Work to complete » The answer is every record that follows, printed exactly.

Supplied records »
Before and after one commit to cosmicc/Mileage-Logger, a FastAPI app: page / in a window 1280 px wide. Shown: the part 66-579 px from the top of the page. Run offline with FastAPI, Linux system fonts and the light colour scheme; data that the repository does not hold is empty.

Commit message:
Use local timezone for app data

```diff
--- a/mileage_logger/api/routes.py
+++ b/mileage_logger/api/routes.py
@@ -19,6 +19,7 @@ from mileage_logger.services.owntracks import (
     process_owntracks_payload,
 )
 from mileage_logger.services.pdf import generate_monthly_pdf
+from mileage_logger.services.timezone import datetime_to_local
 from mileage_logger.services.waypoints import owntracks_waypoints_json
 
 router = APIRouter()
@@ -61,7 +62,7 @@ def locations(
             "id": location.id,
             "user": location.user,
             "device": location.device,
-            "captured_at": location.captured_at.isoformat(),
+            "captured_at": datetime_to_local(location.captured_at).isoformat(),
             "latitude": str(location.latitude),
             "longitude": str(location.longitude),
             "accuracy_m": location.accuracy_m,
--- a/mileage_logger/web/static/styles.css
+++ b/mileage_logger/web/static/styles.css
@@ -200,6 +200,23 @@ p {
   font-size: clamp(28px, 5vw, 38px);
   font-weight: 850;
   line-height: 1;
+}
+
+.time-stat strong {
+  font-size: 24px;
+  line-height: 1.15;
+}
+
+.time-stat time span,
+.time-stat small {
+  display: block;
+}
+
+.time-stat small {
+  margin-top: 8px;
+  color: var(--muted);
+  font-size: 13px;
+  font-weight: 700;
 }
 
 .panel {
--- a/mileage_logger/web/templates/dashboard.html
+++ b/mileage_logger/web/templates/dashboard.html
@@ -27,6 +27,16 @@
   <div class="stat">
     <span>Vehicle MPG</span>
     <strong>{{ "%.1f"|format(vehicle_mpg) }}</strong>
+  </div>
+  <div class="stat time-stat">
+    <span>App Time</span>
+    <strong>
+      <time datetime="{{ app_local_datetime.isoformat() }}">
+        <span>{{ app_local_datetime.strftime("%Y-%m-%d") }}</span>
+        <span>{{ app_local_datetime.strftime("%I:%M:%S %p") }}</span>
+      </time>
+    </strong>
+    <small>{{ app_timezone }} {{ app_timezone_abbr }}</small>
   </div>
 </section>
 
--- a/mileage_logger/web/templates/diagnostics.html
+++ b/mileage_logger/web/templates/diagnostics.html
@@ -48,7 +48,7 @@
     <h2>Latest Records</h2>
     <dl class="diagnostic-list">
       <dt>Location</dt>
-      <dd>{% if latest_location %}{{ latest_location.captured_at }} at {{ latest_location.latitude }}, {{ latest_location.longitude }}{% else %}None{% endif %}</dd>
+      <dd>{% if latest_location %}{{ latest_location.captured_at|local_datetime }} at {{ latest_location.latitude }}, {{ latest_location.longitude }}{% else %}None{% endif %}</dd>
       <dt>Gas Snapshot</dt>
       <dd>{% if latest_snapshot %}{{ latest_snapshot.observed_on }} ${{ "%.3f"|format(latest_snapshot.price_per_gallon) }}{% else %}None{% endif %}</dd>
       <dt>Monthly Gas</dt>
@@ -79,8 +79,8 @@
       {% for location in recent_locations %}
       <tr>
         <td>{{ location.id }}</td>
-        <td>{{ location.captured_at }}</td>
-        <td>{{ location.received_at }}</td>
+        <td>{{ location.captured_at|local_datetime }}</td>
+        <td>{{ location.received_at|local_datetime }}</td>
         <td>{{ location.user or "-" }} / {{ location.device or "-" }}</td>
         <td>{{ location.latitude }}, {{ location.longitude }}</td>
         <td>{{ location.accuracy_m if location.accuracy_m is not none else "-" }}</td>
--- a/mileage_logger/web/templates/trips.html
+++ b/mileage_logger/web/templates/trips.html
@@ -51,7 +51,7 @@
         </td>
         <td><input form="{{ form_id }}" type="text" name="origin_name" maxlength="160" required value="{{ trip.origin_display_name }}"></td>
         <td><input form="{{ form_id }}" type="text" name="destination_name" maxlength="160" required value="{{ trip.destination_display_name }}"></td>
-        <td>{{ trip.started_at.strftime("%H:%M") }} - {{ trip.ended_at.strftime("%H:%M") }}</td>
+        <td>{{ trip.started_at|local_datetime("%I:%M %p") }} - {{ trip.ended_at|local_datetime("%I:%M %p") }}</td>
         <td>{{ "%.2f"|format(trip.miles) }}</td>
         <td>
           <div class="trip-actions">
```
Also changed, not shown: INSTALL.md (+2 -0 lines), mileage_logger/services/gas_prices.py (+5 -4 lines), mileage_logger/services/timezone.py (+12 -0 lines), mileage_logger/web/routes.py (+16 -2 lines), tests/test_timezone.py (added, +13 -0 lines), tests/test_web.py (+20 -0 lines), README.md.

Task response »
Before and after one commit to cosmicc/Mileage-Logger, a FastAPI app: page / in a window 1280 px wide. Shown: the part 66-579 px from the top of the page. Run offline with FastAPI, Linux system fonts and the light colour scheme; data that the repository does not hold is empty.

Commit message:
Use local timezone for app data

```diff
--- a/mileage_logger/api/routes.py
+++ b/mileage_logger/api/routes.py
@@ -19,6 +19,7 @@ from mileage_logger.services.owntracks import (
     process_owntracks_payload,
 )
 from mileage_logger.services.pdf import generate_monthly_pdf
+from mileage_logger.services.timezone import datetime_to_local
 from mileage_logger.services.waypoints import owntracks_waypoints_json
 
 router = APIRouter()
@@ -61,7 +62,7 @@ def locations(
             "id": location.id,
             "user": location.user,
             "device": location.device,
-            "captured_at": location.captured_at.isoformat(),
+            "captured_at": datetime_to_local(location.captured_at).isoformat(),
             "latitude": str(location.latitude),
             "longitude": str(location.longitude),
             "accuracy_m": location.accuracy_m,
--- a/mileage_logger/web/static/styles.css
+++ b/mileage_logger/web/static/styles.css
@@ -200,6 +200,23 @@ p {
   font-size: clamp(28px, 5vw, 38px);
   font-weight: 850;
   line-height: 1;
+}
+
+.time-stat strong {
+  font-size: 24px;
+  line-height: 1.15;
+}
+
+.time-stat time span,
+.time-stat small {
+  display: block;
+}
+
+.time-stat small {
+  margin-top: 8px;
+  color: var(--muted);
+  font-size: 13px;
+  font-weight: 700;
 }
 
 .panel {
--- a/mileage_logger/web/templates/dashboard.html
+++ b/mileage_logger/web/templates/dashboard.html
@@ -27,6 +27,16 @@
   <div class="stat">
     <span>Vehicle MPG</span>
     <strong>{{ "%.1f"|format(vehicle_mpg) }}</strong>
+  </div>
+  <div class="stat time-stat">
+    <span>App Time</span>
+    <strong>
+      <time datetime="{{ app_local_datetime.isoformat() }}">
+        <span>{{ app_local_datetime.strftime("%Y-%m-%d") }}</span>
+        <span>{{ app_local_datetime.strftime("%I:%M:%S %p") }}</span>
+      </time>
+    </strong>
+    <small>{{ app_timezone }} {{ app_timezone_abbr }}</small>
   </div>
 </section>
 
--- a/mileage_logger/web/templates/diagnostics.html
+++ b/mileage_logger/web/templates/diagnostics.html
@@ -48,7 +48,7 @@
     <h2>Latest Records</h2>
     <dl class="diagnostic-list">
       <dt>Location</dt>
-      <dd>{% if latest_location %}{{ latest_location.captured_at }} at {{ latest_location.latitude }}, {{ latest_location.longitude }}{% else %}None{% endif %}</dd>
+      <dd>{% if latest_location %}{{ latest_location.captured_at|local_datetime }} at {{ latest_location.latitude }}, {{ latest_location.longitude }}{% else %}None{% endif %}</dd>
       <dt>Gas Snapshot</dt>
       <dd>{% if latest_snapshot %}{{ latest_snapshot.observed_on }} ${{ "%.3f"|format(latest_snapshot.price_per_gallon) }}{% else %}None{% endif %}</dd>
       <dt>Monthly Gas</dt>
@@ -79,8 +79,8 @@
       {% for location in recent_locations %}
       <tr>
         <td>{{ location.id }}</td>
-        <td>{{ location.captured_at }}</td>
-        <td>{{ location.received_at }}</td>
+        <td>{{ location.captured_at|local_datetime }}</td>
+        <td>{{ location.received_at|local_datetime }}</td>
         <td>{{ location.user or "-" }} / {{ location.device or "-" }}</td>
         <td>{{ location.latitude }}, {{ location.longitude }}</td>
         <td>{{ location.accuracy_m if location.accuracy_m is not none else "-" }}</td>
--- a/mileage_logger/web/templates/trips.html
+++ b/mileage_logger/web/templates/trips.html
@@ -51,7 +51,7 @@
         </td>
         <td><input form="{{ form_id }}" type="text" name="origin_name" maxlength="160" required value="{{ trip.origin_display_name }}"></td>
         <td><input form="{{ form_id }}" type="text" name="destination_name" maxlength="160" required value="{{ trip.destination_display_name }}"></td>
-        <td>{{ trip.started_at.strftime("%H:%M") }} - {{ trip.ended_at.strftime("%H:%M") }}</td>
+        <td>{{ trip.started_at|local_datetime("%I:%M %p") }} - {{ trip.ended_at|local_datetime("%I:%M %p") }}</td>
         <td>{{ "%.2f"|format(trip.miles) }}</td>
         <td>
           <div class="trip-actions">
```
Also changed, not shown: INSTALL.md (+2 -0 lines), mileage_logger/services/gas_prices.py (+5 -4 lines), mileage_logger/services/timezone.py (+12 -0 lines), mileage_logger/web/routes.py (+16 -2 lines), tests/test_timezone.py (added, +13 -0 lines), tests/test_web.py (+20 -0 lines), README.md.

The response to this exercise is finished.